State law also defines income. It may include wages, government benefit checks, pensions or other periodic payments. For example, Massachusetts includes rental income, prizes or awards, bonuses, and money received from the earned income tax credit. Colorado does not specifically include the earned income tax credit in the definition of income, but the statutory list is not all-inclusive, so the court can include the tax credit as income at its discretion.

Divorce is never easy, but we can help. Learn More

Changing Jobs

A court cannot order you to change jobs during your divorce so you can earn more money to pay child support. However, if you recently switched to a lower-paying job in comparison to the ones you’ve held throughout your marriage, the court can impute income to you. Imputed income is money you don’t actually earn, but the court calculates child support payments as if you did earn it. Typically, the court will base the amount of imputed income on your previous earnings or likely earning potential.


If you take a lower-paying job after your divorce to avoid paying child support, the court still can’t force you to change jobs, but it can exercise other enforcement measures if you fall behind in your support because you now make less money. For example, the court can order your wages garnished or your driver’s license revoked if you fail to pay your support as ordered. However, if you lose your job through no fault of your own, the court may reduce the amount you have to pay.

Divorce is never easy, but we can help. Learn More
Can You Go to Jail for Not Making Child Support Payments?


Related articles

Can Child Support Payments Be Garnished From an Unemployment Check?

Parents are legally obligated to provide financially for their children, so courts establish child support orders as part of divorce decrees. A noncustodial parent’s obligation to pay child support does not stop because he’s unemployed, and the custodial parent or a state agency can still pursue enforcement of a child support order.

How a Non-Custodial Parent Can Reduce Child Support Payments

Child support is money paid by the non-custodial parent to the custodial parent, and may be paid either directly, through wage deductions or through a state agency. Support is considered a right of the child and child support awards aren't arbitrary. The federal government requires that each state use child support formulas that take into account parental income, the child's needs and other factors. Thus you can't reduce your payments just because you feel they're unfair or don't want to give money to your ex. However, if you can demonstrate a valid reason for a payment reduction, such as reduced income, you might be able to get payments reduced.

Can I Keep My Alimony Payments if I Live on SSI in California?

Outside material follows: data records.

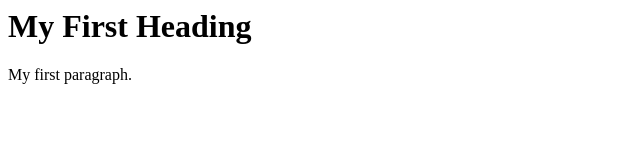
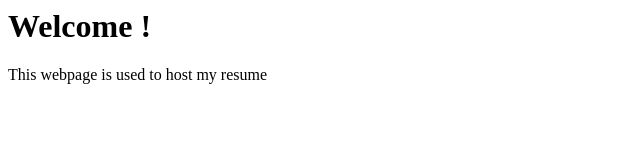
Before and after one commit to bliisful/MarkAnthony, a plain HTML site: page index.html in a window 1280 px wide. Shown: the whole page, without its empty margins (0-640 px from the left). Drawn offline with Linux system fonts and the light colour scheme.

Commit message:
Update index.html

```diff
--- a/index.html
+++ b/index.html
@@ -1,2 +1,2 @@
-<h1>My First Heading</h1>
-<p>My first paragraph.</p>
+<h1>Welcome !</h1>
+<p>This webpage is used to host my resume</p>
```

California courts can award alimony, or spousal support, to either spouse during a divorce. Once it’s awarded, it cannot be taken away just because you receive government benefit payments. Whether you receive alimony at all depends in part on your income so the court may consider your SSI benefit payments before awarding alimony. However, if your alimony payments increase your income too much, you might become ineligible for government benefits.

Get Divorced Online

Related articles

Kentucky Child Support: Frequently Asked Questions

As Kentucky parents, when you and your spouse divorce, the court sets a child support amount for the noncustodial ...

Can Child Support Be Deducted From Two Jobs?

Parents have a legal obligation to provide financial support for their children, even when the parents divorce. Your ...

Alabama Laws on Child Support & the Restart of Child Support

Child support in Alabama is usually determined in a straightforward manner. As in many other states, Alabama uses the ...

Alabama's State Laws on Child Support Payments

Alabama law requires a court order to establish child support payments. Depending on the facts of your case and whether ...

Browse by category
Ready to Begin? GET STARTED